Identify each line below that contains the word "error", and copy it out.
ENTRIES SHOWN section start
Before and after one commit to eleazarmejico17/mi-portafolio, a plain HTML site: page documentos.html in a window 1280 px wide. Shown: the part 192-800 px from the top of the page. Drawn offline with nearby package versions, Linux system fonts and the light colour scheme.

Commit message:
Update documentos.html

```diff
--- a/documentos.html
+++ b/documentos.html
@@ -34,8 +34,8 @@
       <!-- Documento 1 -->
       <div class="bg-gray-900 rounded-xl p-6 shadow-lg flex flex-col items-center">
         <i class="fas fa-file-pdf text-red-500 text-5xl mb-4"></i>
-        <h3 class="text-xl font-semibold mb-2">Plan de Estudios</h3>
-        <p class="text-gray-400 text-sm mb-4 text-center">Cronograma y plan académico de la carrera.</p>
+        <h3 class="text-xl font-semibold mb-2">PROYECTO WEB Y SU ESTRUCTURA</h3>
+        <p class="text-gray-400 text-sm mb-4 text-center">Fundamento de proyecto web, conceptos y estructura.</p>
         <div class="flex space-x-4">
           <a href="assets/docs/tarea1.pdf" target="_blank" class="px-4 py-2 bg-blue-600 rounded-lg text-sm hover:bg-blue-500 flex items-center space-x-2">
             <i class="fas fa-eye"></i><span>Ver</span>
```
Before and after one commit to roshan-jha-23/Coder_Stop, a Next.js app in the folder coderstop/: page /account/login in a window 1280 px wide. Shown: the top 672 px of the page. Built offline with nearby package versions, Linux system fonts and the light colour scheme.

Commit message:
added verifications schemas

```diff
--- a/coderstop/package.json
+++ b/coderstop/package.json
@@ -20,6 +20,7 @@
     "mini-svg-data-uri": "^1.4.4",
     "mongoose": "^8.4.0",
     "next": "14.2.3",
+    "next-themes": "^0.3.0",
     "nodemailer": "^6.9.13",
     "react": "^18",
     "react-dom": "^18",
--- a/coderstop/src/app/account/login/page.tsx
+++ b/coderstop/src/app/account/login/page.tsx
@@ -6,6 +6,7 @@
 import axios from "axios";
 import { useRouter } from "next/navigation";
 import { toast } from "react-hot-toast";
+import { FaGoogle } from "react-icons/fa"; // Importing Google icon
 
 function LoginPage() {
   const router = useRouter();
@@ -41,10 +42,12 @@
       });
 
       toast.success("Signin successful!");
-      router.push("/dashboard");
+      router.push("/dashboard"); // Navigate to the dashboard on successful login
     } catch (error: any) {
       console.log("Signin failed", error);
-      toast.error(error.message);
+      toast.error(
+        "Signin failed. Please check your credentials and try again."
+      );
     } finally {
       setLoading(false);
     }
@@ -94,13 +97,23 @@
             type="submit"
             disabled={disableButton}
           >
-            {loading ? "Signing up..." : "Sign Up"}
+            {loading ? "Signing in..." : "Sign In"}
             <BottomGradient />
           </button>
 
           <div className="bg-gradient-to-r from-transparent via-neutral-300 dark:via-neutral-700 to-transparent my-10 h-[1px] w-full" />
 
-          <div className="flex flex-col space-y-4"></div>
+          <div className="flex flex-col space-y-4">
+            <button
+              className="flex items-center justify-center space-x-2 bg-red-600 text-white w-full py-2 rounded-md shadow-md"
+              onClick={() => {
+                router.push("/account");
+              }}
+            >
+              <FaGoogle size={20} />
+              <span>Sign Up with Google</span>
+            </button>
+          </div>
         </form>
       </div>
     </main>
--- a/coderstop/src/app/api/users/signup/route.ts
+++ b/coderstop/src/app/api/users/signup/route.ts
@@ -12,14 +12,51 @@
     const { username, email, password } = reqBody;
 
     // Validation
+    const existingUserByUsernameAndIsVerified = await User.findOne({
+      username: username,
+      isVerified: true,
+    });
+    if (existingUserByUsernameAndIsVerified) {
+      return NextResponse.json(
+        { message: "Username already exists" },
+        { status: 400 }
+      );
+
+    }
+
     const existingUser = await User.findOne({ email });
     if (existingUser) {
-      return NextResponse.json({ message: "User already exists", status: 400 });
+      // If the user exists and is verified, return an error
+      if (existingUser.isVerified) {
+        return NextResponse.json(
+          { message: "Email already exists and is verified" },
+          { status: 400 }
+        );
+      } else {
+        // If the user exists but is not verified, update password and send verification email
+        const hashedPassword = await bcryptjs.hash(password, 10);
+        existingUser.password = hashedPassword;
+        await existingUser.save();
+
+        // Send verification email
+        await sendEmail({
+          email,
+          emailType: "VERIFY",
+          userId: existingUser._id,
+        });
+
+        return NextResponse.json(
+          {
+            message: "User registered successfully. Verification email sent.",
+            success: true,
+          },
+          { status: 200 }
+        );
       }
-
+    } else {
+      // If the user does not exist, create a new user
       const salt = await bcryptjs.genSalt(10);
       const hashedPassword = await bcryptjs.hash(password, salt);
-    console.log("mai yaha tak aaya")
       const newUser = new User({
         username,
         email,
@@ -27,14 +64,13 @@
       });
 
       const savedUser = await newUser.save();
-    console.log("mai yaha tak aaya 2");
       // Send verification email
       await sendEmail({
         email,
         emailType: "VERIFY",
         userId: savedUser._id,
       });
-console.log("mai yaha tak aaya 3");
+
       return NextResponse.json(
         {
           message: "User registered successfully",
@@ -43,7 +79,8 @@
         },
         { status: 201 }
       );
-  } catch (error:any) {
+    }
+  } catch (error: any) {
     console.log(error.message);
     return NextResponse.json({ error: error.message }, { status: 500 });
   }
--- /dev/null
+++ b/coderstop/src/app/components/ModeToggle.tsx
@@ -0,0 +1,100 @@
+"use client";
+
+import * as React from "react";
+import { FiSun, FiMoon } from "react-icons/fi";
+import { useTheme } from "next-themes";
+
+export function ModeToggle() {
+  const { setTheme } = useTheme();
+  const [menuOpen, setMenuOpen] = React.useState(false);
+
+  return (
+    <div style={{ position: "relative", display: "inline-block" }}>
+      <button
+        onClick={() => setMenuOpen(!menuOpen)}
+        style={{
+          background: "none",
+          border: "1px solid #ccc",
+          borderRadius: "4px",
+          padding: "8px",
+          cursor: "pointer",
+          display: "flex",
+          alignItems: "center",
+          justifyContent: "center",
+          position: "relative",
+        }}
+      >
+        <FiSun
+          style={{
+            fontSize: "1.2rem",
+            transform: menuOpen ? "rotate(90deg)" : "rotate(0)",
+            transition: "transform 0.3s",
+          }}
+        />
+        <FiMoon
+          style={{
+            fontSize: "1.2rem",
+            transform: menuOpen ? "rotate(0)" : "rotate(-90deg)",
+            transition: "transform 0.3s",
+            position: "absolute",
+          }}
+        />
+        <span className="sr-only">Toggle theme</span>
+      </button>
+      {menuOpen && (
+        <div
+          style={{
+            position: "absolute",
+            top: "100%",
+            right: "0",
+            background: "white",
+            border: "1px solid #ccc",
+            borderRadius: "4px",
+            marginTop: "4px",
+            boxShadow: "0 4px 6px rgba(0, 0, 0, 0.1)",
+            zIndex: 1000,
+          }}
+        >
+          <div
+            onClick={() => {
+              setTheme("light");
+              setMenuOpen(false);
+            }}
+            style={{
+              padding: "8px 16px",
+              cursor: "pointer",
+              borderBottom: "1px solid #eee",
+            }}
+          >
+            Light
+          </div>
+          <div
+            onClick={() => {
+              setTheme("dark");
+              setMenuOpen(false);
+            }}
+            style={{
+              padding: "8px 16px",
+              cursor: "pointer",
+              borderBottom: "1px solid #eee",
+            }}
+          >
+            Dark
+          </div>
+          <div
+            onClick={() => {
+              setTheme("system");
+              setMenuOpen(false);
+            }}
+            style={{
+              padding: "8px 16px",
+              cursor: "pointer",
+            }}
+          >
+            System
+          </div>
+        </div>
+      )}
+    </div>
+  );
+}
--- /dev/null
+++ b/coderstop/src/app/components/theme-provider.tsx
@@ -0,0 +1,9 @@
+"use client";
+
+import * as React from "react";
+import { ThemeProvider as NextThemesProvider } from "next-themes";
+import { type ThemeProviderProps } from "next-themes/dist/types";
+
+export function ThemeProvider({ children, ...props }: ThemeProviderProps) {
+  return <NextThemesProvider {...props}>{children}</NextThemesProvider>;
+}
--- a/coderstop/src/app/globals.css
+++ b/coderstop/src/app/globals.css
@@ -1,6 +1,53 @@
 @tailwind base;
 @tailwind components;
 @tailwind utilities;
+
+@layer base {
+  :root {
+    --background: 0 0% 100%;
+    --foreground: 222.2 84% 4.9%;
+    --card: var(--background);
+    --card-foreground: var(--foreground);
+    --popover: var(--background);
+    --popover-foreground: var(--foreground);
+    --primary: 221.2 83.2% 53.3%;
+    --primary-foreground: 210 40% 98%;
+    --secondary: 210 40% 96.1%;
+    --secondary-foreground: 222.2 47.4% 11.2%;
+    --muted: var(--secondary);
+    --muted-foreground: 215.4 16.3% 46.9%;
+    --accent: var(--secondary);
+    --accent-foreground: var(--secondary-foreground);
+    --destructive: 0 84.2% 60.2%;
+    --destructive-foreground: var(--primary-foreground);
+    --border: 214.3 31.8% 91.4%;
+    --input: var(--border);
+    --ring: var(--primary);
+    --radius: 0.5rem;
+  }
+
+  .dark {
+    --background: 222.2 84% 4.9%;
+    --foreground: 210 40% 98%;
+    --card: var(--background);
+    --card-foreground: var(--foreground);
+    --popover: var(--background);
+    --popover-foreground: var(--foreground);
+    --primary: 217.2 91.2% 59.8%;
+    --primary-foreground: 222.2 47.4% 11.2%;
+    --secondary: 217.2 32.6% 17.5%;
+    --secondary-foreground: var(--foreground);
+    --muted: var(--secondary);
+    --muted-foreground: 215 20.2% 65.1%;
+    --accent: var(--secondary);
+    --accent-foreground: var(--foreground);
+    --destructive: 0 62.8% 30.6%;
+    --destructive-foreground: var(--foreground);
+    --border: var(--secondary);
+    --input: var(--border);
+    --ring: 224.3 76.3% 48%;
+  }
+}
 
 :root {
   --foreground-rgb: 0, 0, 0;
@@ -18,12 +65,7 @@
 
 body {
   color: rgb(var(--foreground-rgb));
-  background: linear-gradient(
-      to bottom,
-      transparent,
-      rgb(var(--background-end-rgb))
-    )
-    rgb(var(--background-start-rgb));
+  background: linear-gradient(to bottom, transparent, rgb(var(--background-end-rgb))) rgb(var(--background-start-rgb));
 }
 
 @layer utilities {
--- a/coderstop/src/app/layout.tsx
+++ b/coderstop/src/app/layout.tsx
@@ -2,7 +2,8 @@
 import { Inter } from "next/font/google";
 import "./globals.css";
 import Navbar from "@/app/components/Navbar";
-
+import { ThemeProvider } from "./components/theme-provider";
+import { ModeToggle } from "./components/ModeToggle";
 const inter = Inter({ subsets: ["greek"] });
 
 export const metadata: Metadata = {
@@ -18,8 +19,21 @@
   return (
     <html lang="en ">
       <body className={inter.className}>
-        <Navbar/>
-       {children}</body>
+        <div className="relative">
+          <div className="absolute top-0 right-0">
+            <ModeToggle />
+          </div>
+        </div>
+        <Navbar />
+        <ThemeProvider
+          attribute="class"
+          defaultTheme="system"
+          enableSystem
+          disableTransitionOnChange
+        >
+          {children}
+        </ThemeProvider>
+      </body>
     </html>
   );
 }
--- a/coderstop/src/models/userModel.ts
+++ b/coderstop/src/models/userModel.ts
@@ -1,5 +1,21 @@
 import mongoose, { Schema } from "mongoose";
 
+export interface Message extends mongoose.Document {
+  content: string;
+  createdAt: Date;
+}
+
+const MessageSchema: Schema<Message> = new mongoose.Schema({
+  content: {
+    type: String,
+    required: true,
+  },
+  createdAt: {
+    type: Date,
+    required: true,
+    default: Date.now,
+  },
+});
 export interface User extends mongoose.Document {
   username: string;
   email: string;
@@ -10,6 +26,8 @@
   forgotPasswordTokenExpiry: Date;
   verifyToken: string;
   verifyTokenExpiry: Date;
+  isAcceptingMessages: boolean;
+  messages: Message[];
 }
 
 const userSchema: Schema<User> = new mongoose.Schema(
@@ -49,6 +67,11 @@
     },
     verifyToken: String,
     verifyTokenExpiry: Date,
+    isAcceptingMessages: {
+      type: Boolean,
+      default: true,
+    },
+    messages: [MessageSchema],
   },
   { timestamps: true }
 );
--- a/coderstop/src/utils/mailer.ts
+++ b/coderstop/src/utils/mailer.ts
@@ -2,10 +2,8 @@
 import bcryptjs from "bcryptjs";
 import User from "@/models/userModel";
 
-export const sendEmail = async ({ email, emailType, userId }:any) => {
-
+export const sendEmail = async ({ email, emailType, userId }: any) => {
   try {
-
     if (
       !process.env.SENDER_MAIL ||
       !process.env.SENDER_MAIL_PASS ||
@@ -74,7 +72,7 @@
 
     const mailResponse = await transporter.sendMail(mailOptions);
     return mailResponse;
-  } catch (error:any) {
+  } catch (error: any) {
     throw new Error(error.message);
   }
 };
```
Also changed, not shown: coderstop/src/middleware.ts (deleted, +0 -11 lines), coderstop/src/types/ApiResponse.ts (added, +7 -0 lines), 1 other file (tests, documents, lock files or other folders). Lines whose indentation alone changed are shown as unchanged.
ENTRIES SHOWN section end
COMPLETED TASK
     } catch (error: any) {
       console.log("Signin failed", error);
-      toast.error(error.message);
+      toast.error(
+      // If the user exists and is verified, return an error
-  } catch (error:any) {
+  } catch (error: any) {
     console.log(error.message);
     return NextResponse.json({ error: error.message }, { status: 500 });
-  } catch (error:any) {
+  } catch (error: any) {
     throw new Error(error.message);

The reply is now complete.